- **What this task involves**
Please copy all of the records exactly, leaving nothing out.

== Records provided

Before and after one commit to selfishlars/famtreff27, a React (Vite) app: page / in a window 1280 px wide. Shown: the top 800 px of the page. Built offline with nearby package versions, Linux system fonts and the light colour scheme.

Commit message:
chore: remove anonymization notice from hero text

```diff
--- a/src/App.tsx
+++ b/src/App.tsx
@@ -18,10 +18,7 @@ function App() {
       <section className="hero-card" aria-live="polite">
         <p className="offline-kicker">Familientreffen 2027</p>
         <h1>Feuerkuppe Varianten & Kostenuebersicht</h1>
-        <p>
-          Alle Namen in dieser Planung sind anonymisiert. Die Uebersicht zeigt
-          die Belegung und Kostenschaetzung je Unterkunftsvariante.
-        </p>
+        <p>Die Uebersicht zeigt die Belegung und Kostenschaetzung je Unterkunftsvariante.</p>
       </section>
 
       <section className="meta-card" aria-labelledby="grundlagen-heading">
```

====

- **Output for this task**
Before and after one commit to selfishlars/famtreff27, a React (Vite) app: page / in a window 1280 px wide. Shown: the top 800 px of the page. Built offline with nearby package versions, Linux system fonts and the light colour scheme.

Commit message:
chore: remove anonymization notice from hero text

```diff
--- a/src/App.tsx
+++ b/src/App.tsx
@@ -18,10 +18,7 @@ function App() {
       <section className="hero-card" aria-live="polite">
         <p className="offline-kicker">Familientreffen 2027</p>
         <h1>Feuerkuppe Varianten & Kostenuebersicht</h1>
-        <p>
-          Alle Namen in dieser Planung sind anonymisiert. Die Uebersicht zeigt
-          die Belegung und Kostenschaetzung je Unterkunftsvariante.
-        </p>
+        <p>Die Uebersicht zeigt die Belegung und Kostenschaetzung je Unterkunftsvariante.</p>
       </section>
 
       <section className="meta-card" aria-labelledby="grundlagen-heading">
```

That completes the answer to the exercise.